One of the aims of the Finnish National Rescue Association is to develop training concepts and promote safe working methods. In Finland, hot work safety training has been provided since 1988. So far, hot work training has been completed more than 1.74 million times.
The content of hot work training has naturally evolved over time, and has emphasised slightly different things in different decades. The dangers posed by gases have been highlighted, for example, while the second year introduced a greater focus on the functionality of fire extinguishers. The main theme of training at the moment is risk assessment.
Better awareness of the risks means people are better able to prepare for them. It is worth remembering that although many aspects may feel extremely familiar, it is important to update and maintain professional skills. Hot work training is not just about gaining a licence, it is also a question of professional expertise. In an emergency, people’s minds tend to go blank so what to do needs to become automatic.
Cooperation between a number of actors and bodies
Developing hot work training is the result of longterm effort. According to statistics produced by Finance Finland (FFI), the number of major fires caused by hot work has fallen over the period in which training has been required, from just under 40% to less than 5% of all major fires.
The reduction in the number of fires caused by hot work shows that hot work training has passed on important knowledge and skills over the years. However, achieving these results has taken cooperation between many different actors.

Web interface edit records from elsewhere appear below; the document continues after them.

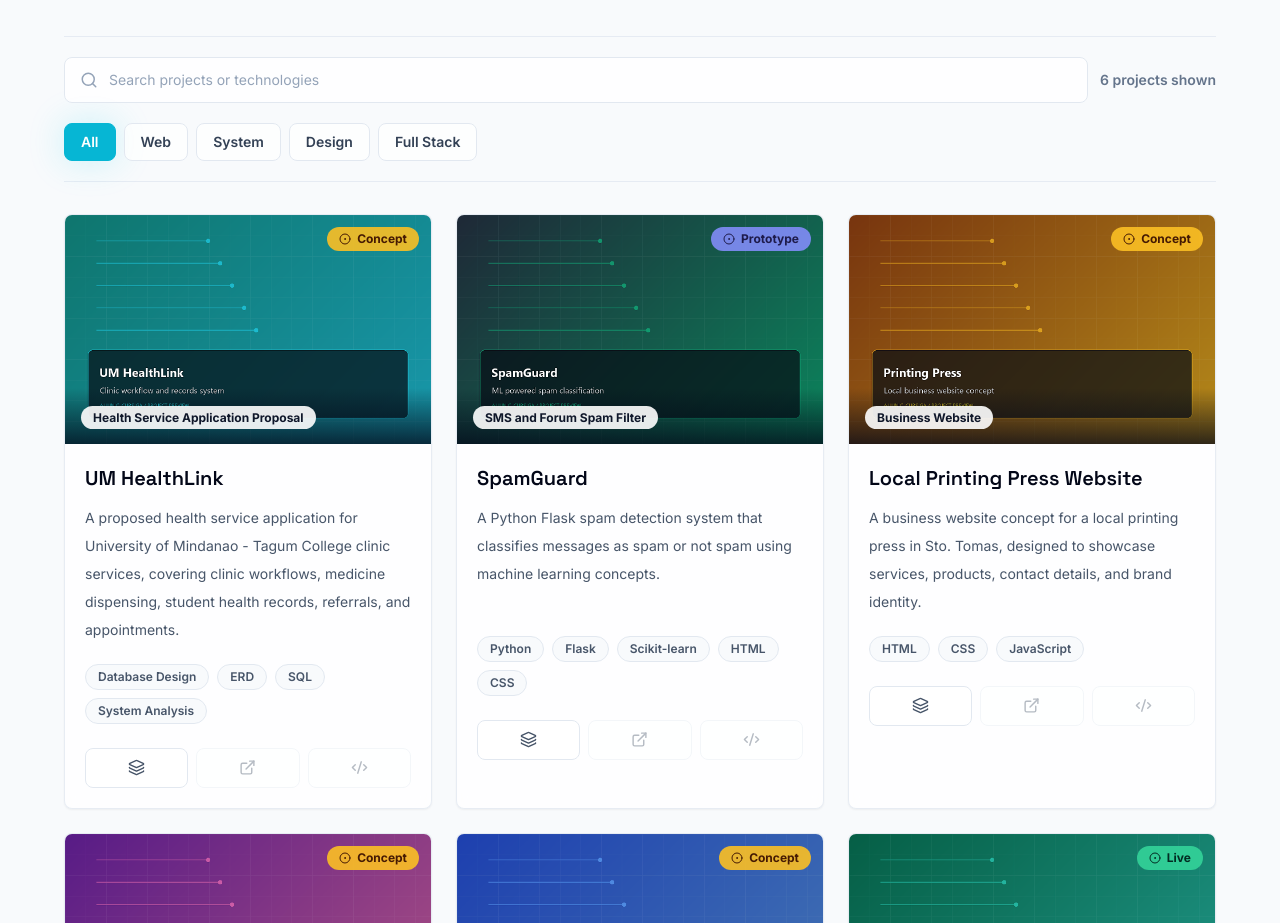
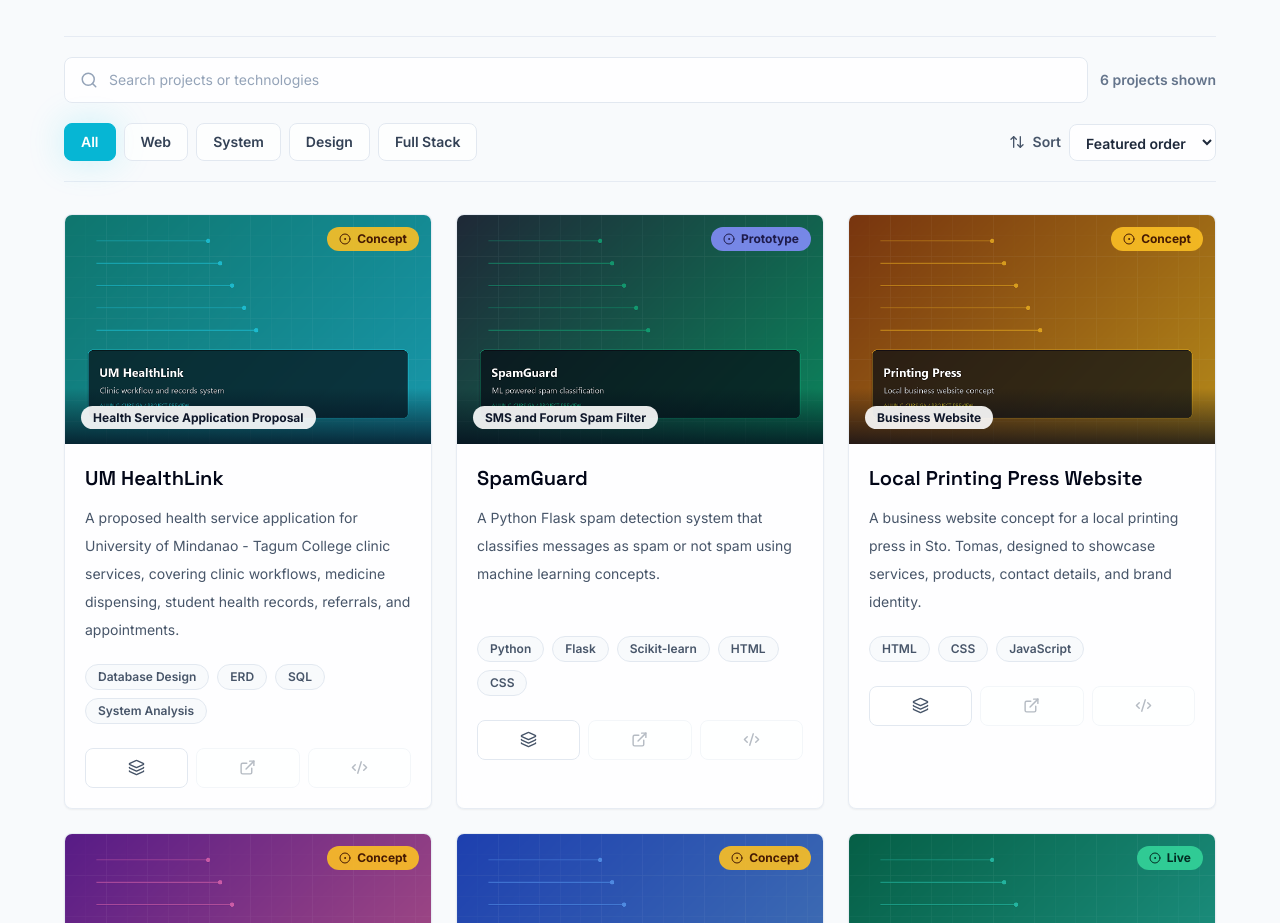
Before and after one commit to Nakauli/aljun-cursiga-portfolio, a React (Vite) app: page / in a window 1280 px wide. Shown: the part 3620-4543 px from the top of the page. Built offline with nearby package versions, Linux system fonts and the light colour scheme.

Commit message:
feat: add flexible project sorting

```diff
--- a/src/components/Projects.jsx
+++ b/src/components/Projects.jsx
@@ -1,6 +1,6 @@
 import { useEffect, useMemo, useState } from "react";
 import { AnimatePresence, motion } from "framer-motion";
-import { CheckCircle2, CircleDot, Code2, ExternalLink, Layers3, Search, X } from "lucide-react";
+import { ArrowUpDown, CheckCircle2, CircleDot, Code2, ExternalLink, Layers3, Search, X } from "lucide-react";
 import SectionHeader from "./SectionHeader.jsx";
 import { projectFilters, projects } from "../data/projects.js";
 
@@ -10,21 +10,32 @@
   Live: "bg-emerald-400/90 text-emerald-950",
 };
 
+const statusPriority = { Live: 0, Prototype: 1, Concept: 2 };
+
 export default function Projects() {
   const [activeFilter, setActiveFilter] = useState("All");
   const [query, setQuery] = useState("");
+  const [sortMode, setSortMode] = useState("featured");
   const [selectedProject, setSelectedProject] = useState(null);
 
   const visibleProjects = useMemo(() => {
     const normalizedQuery = query.trim().toLowerCase();
 
-    return projects.filter((project) => {
+    const matchingProjects = projects.filter((project) => {
       const matchesFilter = activeFilter === "All" || project.filters.includes(activeFilter);
       const searchableText = [project.title, project.type, project.description, ...project.tech].join(" ").toLowerCase();
       const matchesQuery = !normalizedQuery || searchableText.includes(normalizedQuery);
       return matchesFilter && matchesQuery;
     });
-  }, [activeFilter, query]);
+
+    if (sortMode === "name") {
+      return [...matchingProjects].sort((a, b) => a.title.localeCompare(b.title));
+    }
+    if (sortMode === "status") {
+      return [...matchingProjects].sort((a, b) => statusPriority[a.status] - statusPriority[b.status]);
+    }
+    return matchingProjects;
+  }, [activeFilter, query, sortMode]);
 
   useEffect(() => {
     if (!selectedProject) return undefined;
@@ -74,6 +85,7 @@
               {visibleProjects.length} {visibleProjects.length === 1 ? "project" : "projects"} shown
             </p>
           </div>
+          <div className="flex flex-col gap-4 lg:flex-row lg:items-center lg:justify-between">
             <div className="flex flex-wrap gap-2" aria-label="Filter projects by category">
               {projectFilters.map((filter) => (
                 <button
@@ -89,6 +101,20 @@
                   {filter}
                 </button>
               ))}
+            </div>
+            <label className="flex items-center gap-2 text-sm font-semibold text-slate-600 dark:text-slate-300">
+              <ArrowUpDown size={16} aria-hidden="true" />
+              <span>Sort</span>
+              <select
+                value={sortMode}
+                onChange={(event) => setSortMode(event.target.value)}
+                className="rounded-[8px] border border-slate-200 bg-white/80 px-3 py-2 text-sm font-semibold text-slate-800 outline-none transition focus:border-cyan-500 focus:ring-2 focus:ring-cyan-500/20 dark:border-white/10 dark:bg-[#0b1d2b] dark:text-white"
+              >
+                <option value="featured">Featured order</option>
+                <option value="name">Name A-Z</option>
+                <option value="status">Most complete</option>
+              </select>
+            </label>
           </div>
         </div>
 
@@ -178,6 +204,7 @@
               onClick={() => {
                 setQuery("");
                 setActiveFilter("All");
+                setSortMode("featured");
               }}
               className="mt-3 text-sm font-semibold text-cyan-700 hover:underline dark:text-cyan-300"
             >
```
Lines whose indentation alone changed are shown as unchanged.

Over the years, SPEK has worked with the Confederation of Finnish Insurance Companies (now Finance Finland), AGA, the Finnish Roofing Association, the Finnish Association of Fire Chiefs and the Finnish Construction Trade Union.
This collaboration needed expertise from the Finnish insurance industry, experience of industrial firefighting, the input of experts in rescue organisations and Nordic co-operation.
The training gained its current status under the guidance of the insurance sector, while fire safety experts in companies and institutions backed the establishment of safe hot work processes by making training compulsory for their own staff and their contractors. The teaching sector was actively involved and incorporated hot work safety training in vocational education. Organisations in the rescue sector took responsibility for training trainers, for national course management and ensuring the quality of the training.
In practice, however, the greatest thanks are due to the course leaders who have been training people new to hot work, those who grant licences and hot work guards, year after year.
We want to continue developing our training and ensure that we are able to guarantee its quality into the future. Personally, when it comes to developing the training, I think the most important aspect is listening to the needs of the workplace.
Also taking into account the different backgrounds of the trainees enables us to develop learning pathways that best serve them. In the future, we will definitely be seeing more of trends such as e-learning as part of hot work training. However, training as a whole cannot be fully carried out online as practical exercises on the ground are an important part of the learning process.
As the training changes, monitoring has to change with it.Our audits and the high standards we set for trainers are ways in which we strive to maintain high-quality training provision.
International collaboration creates opportunities
As the training changes, monitoring has to change with it. Our audits and the high standards we set for trainers are ways in which we strive to maintain high-quality training provision.
At company level, the number of fires caused by hot work has declined and health and safety associated with hot work has improved.
And most importantly, training has increased the ability of citizens to identify and combat fire risks, to act correctly in the event of an accident and to carry out fire extinguishing measures.
“We will continue to improve hot work safety – together!”
Head of Development
The Finnish National Rescue Association, SPEK